• WHAT YOU WILL DO: Write out every line from the listing below where the string "DrawerLayout" is found.

Start of DATA FOR ANALYSIS

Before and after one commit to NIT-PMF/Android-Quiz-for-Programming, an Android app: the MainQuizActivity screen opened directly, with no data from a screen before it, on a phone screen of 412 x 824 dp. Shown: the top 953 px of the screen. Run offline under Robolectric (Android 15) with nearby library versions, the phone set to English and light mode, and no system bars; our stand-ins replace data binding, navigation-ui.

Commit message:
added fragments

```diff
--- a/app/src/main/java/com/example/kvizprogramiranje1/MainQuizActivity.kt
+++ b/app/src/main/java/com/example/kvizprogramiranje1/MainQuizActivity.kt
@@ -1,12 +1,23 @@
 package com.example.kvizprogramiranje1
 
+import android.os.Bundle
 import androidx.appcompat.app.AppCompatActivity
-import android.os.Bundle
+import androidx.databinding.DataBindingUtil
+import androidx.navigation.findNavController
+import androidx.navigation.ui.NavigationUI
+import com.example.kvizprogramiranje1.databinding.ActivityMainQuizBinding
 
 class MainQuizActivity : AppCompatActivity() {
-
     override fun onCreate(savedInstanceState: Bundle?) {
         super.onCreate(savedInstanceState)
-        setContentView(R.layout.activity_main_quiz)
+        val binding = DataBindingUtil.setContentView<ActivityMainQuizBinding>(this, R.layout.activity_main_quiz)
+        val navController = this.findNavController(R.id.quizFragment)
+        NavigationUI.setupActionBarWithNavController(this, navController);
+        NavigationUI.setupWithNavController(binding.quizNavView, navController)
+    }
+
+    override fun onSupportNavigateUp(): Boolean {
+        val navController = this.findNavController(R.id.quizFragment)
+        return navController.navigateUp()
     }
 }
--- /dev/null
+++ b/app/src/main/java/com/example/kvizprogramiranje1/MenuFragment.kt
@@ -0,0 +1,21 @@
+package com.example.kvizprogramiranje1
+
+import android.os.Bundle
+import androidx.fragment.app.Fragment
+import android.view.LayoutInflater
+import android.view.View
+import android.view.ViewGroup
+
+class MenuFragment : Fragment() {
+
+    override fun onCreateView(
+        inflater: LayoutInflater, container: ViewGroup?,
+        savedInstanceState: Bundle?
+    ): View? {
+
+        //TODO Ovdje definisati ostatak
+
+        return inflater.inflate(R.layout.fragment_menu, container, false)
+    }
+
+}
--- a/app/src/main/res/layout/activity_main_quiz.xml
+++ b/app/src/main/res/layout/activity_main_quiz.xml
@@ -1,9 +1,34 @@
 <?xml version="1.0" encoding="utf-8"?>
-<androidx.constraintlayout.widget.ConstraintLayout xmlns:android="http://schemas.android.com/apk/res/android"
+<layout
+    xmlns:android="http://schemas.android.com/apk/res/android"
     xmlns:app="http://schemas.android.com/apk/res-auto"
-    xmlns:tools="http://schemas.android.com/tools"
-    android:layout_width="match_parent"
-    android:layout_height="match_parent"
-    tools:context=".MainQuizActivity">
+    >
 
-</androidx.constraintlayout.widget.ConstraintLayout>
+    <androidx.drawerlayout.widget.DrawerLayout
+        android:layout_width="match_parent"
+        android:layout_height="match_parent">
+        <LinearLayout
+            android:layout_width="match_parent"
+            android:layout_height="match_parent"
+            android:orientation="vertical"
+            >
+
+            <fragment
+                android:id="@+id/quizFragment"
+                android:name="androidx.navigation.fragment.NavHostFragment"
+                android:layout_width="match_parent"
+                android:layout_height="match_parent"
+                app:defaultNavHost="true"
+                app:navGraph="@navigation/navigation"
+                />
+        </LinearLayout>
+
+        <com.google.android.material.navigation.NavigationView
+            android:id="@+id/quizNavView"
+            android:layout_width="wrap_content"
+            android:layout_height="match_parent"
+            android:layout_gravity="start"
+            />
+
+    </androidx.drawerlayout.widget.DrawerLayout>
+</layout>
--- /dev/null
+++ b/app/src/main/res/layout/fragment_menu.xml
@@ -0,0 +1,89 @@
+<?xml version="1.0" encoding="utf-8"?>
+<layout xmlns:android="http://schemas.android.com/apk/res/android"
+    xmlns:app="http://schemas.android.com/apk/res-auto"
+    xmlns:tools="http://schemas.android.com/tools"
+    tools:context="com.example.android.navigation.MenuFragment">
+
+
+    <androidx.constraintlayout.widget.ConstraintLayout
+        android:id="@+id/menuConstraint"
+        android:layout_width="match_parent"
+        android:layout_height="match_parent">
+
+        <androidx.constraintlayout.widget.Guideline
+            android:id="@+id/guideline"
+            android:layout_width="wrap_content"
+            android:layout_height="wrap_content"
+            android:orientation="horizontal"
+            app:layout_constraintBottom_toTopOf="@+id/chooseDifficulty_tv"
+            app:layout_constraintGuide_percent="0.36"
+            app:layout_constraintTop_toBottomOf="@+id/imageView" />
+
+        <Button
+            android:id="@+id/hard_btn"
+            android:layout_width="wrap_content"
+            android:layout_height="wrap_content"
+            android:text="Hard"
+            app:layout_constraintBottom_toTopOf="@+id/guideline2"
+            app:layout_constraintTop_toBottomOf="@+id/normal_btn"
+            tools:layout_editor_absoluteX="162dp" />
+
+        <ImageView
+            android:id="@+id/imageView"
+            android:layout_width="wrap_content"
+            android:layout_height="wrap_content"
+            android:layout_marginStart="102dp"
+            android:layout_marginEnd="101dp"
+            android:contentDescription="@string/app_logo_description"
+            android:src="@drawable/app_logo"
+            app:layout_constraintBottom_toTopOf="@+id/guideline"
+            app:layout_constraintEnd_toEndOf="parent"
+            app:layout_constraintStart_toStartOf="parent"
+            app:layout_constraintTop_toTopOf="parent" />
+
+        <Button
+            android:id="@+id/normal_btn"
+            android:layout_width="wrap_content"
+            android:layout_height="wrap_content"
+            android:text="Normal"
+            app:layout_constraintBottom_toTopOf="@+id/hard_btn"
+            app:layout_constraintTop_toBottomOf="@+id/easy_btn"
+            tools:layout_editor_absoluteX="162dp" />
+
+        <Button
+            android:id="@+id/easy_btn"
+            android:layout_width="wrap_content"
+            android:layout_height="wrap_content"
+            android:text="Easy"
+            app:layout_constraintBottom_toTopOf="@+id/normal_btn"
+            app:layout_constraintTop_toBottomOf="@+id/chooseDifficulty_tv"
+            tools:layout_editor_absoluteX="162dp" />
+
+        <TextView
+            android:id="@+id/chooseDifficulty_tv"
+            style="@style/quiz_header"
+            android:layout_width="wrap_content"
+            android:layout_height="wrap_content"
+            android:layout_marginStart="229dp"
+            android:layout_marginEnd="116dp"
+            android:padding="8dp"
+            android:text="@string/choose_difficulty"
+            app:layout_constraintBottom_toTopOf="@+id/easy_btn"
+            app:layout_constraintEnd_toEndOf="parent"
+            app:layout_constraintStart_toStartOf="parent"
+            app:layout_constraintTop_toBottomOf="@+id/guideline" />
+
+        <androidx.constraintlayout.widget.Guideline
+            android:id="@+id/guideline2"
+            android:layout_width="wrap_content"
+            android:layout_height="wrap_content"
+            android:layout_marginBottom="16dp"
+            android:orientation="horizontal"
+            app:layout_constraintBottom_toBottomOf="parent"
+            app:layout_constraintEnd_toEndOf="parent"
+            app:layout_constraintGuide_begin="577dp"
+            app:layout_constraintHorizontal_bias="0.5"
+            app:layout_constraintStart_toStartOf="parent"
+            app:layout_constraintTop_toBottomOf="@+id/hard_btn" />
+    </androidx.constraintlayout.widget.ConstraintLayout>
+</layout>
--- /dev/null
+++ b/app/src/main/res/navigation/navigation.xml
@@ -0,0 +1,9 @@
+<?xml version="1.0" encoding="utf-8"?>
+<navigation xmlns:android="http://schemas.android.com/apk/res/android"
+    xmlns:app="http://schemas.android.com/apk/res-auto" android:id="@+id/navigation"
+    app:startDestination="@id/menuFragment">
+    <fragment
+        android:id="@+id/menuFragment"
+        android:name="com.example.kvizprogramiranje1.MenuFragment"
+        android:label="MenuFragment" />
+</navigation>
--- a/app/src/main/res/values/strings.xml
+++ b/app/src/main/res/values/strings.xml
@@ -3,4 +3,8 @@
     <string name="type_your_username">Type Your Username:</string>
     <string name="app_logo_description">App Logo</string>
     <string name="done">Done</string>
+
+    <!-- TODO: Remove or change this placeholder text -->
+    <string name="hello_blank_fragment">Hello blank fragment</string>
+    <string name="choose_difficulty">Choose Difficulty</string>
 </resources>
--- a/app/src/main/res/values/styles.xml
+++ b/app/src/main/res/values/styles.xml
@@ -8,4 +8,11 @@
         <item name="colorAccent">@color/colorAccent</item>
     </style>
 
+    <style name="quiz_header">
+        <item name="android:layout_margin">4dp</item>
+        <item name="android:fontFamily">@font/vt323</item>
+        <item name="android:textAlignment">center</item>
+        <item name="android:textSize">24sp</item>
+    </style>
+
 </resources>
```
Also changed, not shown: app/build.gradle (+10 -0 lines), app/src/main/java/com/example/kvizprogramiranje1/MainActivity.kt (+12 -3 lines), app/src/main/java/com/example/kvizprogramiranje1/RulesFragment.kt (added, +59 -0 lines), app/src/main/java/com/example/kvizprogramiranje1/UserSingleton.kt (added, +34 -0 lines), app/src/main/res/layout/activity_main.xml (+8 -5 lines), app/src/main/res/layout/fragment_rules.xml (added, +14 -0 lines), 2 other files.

End of DATA FOR ANALYSIS

• PROBLEM SOLUTION:
+    <androidx.drawerlayout.widget.DrawerLayout
+    </androidx.drawerlayout.widget.DrawerLayout>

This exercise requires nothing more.